Change listing data:
_ _ _ _ _
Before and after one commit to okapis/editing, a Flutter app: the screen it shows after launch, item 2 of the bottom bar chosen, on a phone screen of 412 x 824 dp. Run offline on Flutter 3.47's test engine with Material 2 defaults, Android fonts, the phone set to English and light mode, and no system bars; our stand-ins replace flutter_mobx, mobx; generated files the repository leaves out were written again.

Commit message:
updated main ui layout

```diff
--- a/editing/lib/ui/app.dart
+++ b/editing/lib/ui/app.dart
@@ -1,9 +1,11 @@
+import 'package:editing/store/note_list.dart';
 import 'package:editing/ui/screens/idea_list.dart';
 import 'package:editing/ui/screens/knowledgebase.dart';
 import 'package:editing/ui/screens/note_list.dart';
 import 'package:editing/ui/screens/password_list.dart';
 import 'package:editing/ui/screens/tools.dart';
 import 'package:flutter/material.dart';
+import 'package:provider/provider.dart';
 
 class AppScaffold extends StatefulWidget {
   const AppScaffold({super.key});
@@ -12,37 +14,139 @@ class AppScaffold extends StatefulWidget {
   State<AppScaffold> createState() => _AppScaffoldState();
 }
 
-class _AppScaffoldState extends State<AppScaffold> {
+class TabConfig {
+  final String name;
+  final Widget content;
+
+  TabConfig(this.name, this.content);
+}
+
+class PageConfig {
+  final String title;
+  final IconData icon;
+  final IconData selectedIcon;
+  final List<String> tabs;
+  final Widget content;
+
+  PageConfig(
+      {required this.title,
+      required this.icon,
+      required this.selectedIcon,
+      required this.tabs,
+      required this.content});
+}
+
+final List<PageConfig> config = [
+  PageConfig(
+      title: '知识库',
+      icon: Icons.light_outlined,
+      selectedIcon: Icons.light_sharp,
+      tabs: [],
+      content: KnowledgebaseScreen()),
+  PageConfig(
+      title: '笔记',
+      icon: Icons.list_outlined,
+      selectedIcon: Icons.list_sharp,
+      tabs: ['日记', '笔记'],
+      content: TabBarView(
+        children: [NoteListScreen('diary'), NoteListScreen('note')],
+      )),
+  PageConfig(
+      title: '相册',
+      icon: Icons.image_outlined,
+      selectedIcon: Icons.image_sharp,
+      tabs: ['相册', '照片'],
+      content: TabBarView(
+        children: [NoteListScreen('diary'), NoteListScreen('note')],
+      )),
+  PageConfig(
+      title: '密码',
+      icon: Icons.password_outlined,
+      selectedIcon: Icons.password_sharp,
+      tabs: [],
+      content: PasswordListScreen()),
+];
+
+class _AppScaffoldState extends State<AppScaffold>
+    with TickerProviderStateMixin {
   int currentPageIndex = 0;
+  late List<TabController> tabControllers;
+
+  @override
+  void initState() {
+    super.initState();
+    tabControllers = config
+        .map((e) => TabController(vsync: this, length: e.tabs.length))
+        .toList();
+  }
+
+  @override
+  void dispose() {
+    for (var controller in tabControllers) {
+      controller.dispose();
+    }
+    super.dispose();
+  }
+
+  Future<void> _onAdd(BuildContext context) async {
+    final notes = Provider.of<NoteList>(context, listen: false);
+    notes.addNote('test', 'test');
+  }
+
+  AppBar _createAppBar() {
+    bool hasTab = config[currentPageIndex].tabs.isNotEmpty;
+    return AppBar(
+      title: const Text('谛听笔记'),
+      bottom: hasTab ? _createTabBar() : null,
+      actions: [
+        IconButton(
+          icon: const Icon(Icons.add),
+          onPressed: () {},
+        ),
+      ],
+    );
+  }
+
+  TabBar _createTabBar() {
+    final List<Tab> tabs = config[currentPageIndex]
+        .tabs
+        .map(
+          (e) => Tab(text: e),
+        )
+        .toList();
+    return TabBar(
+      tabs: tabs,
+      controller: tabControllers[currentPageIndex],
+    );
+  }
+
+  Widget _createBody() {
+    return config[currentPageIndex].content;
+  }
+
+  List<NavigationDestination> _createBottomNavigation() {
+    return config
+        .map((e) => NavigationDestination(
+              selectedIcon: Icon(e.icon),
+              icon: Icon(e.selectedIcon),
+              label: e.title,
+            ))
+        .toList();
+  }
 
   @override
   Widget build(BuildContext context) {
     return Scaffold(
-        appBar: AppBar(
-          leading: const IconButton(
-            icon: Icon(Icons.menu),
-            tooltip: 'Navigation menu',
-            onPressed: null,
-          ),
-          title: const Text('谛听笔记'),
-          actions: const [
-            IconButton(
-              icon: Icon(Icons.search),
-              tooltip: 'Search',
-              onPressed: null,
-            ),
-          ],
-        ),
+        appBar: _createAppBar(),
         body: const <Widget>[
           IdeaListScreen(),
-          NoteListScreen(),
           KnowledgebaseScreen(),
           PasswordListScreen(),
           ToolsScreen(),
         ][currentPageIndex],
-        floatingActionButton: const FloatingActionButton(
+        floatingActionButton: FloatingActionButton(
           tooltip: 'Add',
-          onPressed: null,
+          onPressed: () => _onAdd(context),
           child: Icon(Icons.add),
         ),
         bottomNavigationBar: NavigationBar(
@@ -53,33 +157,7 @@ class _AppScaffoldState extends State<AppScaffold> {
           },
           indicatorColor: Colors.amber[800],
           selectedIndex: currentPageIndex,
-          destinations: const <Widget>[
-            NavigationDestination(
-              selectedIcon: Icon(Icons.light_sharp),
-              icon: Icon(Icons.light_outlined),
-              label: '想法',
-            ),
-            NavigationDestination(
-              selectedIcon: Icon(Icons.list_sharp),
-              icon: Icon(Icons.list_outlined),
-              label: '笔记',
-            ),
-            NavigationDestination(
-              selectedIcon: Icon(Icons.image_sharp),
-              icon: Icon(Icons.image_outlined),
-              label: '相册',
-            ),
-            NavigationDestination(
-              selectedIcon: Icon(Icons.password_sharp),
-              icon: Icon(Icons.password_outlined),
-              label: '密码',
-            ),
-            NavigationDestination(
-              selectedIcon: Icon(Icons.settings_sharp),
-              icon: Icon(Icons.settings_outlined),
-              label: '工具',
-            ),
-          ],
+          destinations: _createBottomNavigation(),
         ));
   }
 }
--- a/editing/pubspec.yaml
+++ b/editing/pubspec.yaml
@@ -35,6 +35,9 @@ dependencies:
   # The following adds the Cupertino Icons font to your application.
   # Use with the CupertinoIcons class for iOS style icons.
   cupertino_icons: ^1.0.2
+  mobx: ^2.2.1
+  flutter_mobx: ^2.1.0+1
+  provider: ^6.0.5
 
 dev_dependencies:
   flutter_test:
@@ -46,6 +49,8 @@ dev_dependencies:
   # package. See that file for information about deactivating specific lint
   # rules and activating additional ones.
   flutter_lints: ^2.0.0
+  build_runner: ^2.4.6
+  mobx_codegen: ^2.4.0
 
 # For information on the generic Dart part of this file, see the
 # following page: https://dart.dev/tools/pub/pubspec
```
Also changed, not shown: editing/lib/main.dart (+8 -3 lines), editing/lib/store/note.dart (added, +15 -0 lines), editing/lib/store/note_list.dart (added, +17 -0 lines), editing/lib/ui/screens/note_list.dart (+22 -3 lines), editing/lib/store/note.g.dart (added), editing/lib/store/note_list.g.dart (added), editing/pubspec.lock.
_ _ _ _ _
Work to be completed>
A complete and exact reproduction of the data is needed.

Solution to the problem>
Before and after one commit to okapis/editing, a Flutter app: the screen it shows after launch, item 2 of the bottom bar chosen, on a phone screen of 412 x 824 dp. Run offline on Flutter 3.47's test engine with Material 2 defaults, Android fonts, the phone set to English and light mode, and no system bars; our stand-ins replace flutter_mobx, mobx; generated files the repository leaves out were written again.

Commit message:
updated main ui layout

```diff
--- a/editing/lib/ui/app.dart
+++ b/editing/lib/ui/app.dart
@@ -1,9 +1,11 @@
+import 'package:editing/store/note_list.dart';
 import 'package:editing/ui/screens/idea_list.dart';
 import 'package:editing/ui/screens/knowledgebase.dart';
 import 'package:editing/ui/screens/note_list.dart';
 import 'package:editing/ui/screens/password_list.dart';
 import 'package:editing/ui/screens/tools.dart';
 import 'package:flutter/material.dart';
+import 'package:provider/provider.dart';
 
 class AppScaffold extends StatefulWidget {
   const AppScaffold({super.key});
@@ -12,37 +14,139 @@ class AppScaffold extends StatefulWidget {
   State<AppScaffold> createState() => _AppScaffoldState();
 }
 
-class _AppScaffoldState extends State<AppScaffold> {
+class TabConfig {
+  final String name;
+  final Widget content;
+
+  TabConfig(this.name, this.content);
+}
+
+class PageConfig {
+  final String title;
+  final IconData icon;
+  final IconData selectedIcon;
+  final List<String> tabs;
+  final Widget content;
+
+  PageConfig(
+      {required this.title,
+      required this.icon,
+      required this.selectedIcon,
+      required this.tabs,
+      required this.content});
+}
+
+final List<PageConfig> config = [
+  PageConfig(
+      title: '知识库',
+      icon: Icons.light_outlined,
+      selectedIcon: Icons.light_sharp,
+      tabs: [],
+      content: KnowledgebaseScreen()),
+  PageConfig(
+      title: '笔记',
+      icon: Icons.list_outlined,
+      selectedIcon: Icons.list_sharp,
+      tabs: ['日记', '笔记'],
+      content: TabBarView(
+        children: [NoteListScreen('diary'), NoteListScreen('note')],
+      )),
+  PageConfig(
+      title: '相册',
+      icon: Icons.image_outlined,
+      selectedIcon: Icons.image_sharp,
+      tabs: ['相册', '照片'],
+      content: TabBarView(
+        children: [NoteListScreen('diary'), NoteListScreen('note')],
+      )),
+  PageConfig(
+      title: '密码',
+      icon: Icons.password_outlined,
+      selectedIcon: Icons.password_sharp,
+      tabs: [],
+      content: PasswordListScreen()),
+];
+
+class _AppScaffoldState extends State<AppScaffold>
+    with TickerProviderStateMixin {
   int currentPageIndex = 0;
+  late List<TabController> tabControllers;
+
+  @override
+  void initState() {
+    super.initState();
+    tabControllers = config
+        .map((e) => TabController(vsync: this, length: e.tabs.length))
+        .toList();
+  }
+
+  @override
+  void dispose() {
+    for (var controller in tabControllers) {
+      controller.dispose();
+    }
+    super.dispose();
+  }
+
+  Future<void> _onAdd(BuildContext context) async {
+    final notes = Provider.of<NoteList>(context, listen: false);
+    notes.addNote('test', 'test');
+  }
+
+  AppBar _createAppBar() {
+    bool hasTab = config[currentPageIndex].tabs.isNotEmpty;
+    return AppBar(
+      title: const Text('谛听笔记'),
+      bottom: hasTab ? _createTabBar() : null,
+      actions: [
+        IconButton(
+          icon: const Icon(Icons.add),
+          onPressed: () {},
+        ),
+      ],
+    );
+  }
+
+  TabBar _createTabBar() {
+    final List<Tab> tabs = config[currentPageIndex]
+        .tabs
+        .map(
+          (e) => Tab(text: e),
+        )
+        .toList();
+    return TabBar(
+      tabs: tabs,
+      controller: tabControllers[currentPageIndex],
+    );
+  }
+
+  Widget _createBody() {
+    return config[currentPageIndex].content;
+  }
+
+  List<NavigationDestination> _createBottomNavigation() {
+    return config
+        .map((e) => NavigationDestination(
+              selectedIcon: Icon(e.icon),
+              icon: Icon(e.selectedIcon),
+              label: e.title,
+            ))
+        .toList();
+  }
 
   @override
   Widget build(BuildContext context) {
     return Scaffold(
-        appBar: AppBar(
-          leading: const IconButton(
-            icon: Icon(Icons.menu),
-            tooltip: 'Navigation menu',
-            onPressed: null,
-          ),
-          title: const Text('谛听笔记'),
-          actions: const [
-            IconButton(
-              icon: Icon(Icons.search),
-              tooltip: 'Search',
-              onPressed: null,
-            ),
-          ],
-        ),
+        appBar: _createAppBar(),
         body: const <Widget>[
           IdeaListScreen(),
-          NoteListScreen(),
           KnowledgebaseScreen(),
           PasswordListScreen(),
           ToolsScreen(),
         ][currentPageIndex],
-        floatingActionButton: const FloatingActionButton(
+        floatingActionButton: FloatingActionButton(
           tooltip: 'Add',
-          onPressed: null,
+          onPressed: () => _onAdd(context),
           child: Icon(Icons.add),
         ),
         bottomNavigationBar: NavigationBar(
@@ -53,33 +157,7 @@ class _AppScaffoldState extends State<AppScaffold> {
           },
           indicatorColor: Colors.amber[800],
           selectedIndex: currentPageIndex,
-          destinations: const <Widget>[
-            NavigationDestination(
-              selectedIcon: Icon(Icons.light_sharp),
-              icon: Icon(Icons.light_outlined),
-              label: '想法',
-            ),
-            NavigationDestination(
-              selectedIcon: Icon(Icons.list_sharp),
-              icon: Icon(Icons.list_outlined),
-              label: '笔记',
-            ),
-            NavigationDestination(
-              selectedIcon: Icon(Icons.image_sharp),
-              icon: Icon(Icons.image_outlined),
-              label: '相册',
-            ),
-            NavigationDestination(
-              selectedIcon: Icon(Icons.password_sharp),
-              icon: Icon(Icons.password_outlined),
-              label: '密码',
-            ),
-            NavigationDestination(
-              selectedIcon: Icon(Icons.settings_sharp),
-              icon: Icon(Icons.settings_outlined),
-              label: '工具',
-            ),
-          ],
+          destinations: _createBottomNavigation(),
         ));
   }
 }
--- a/editing/pubspec.yaml
+++ b/editing/pubspec.yaml
@@ -35,6 +35,9 @@ dependencies:
   # The following adds the Cupertino Icons font to your application.
   # Use with the CupertinoIcons class for iOS style icons.
   cupertino_icons: ^1.0.2
+  mobx: ^2.2.1
+  flutter_mobx: ^2.1.0+1
+  provider: ^6.0.5
 
 dev_dependencies:
   flutter_test:
@@ -46,6 +49,8 @@ dev_dependencies:
   # package. See that file for information about deactivating specific lint
   # rules and activating additional ones.
   flutter_lints: ^2.0.0
+  build_runner: ^2.4.6
+  mobx_codegen: ^2.4.0
 
 # For information on the generic Dart part of this file, see the
 # following page: https://dart.dev/tools/pub/pubspec
```
Also changed, not shown: editing/lib/main.dart (+8 -3 lines), editing/lib/store/note.dart (added, +15 -0 lines), editing/lib/store/note_list.dart (added, +17 -0 lines), editing/lib/ui/screens/note_list.dart (+22 -3 lines), editing/lib/store/note.g.dart (added), editing/lib/store/note_list.g.dart (added), editing/pubspec.lock.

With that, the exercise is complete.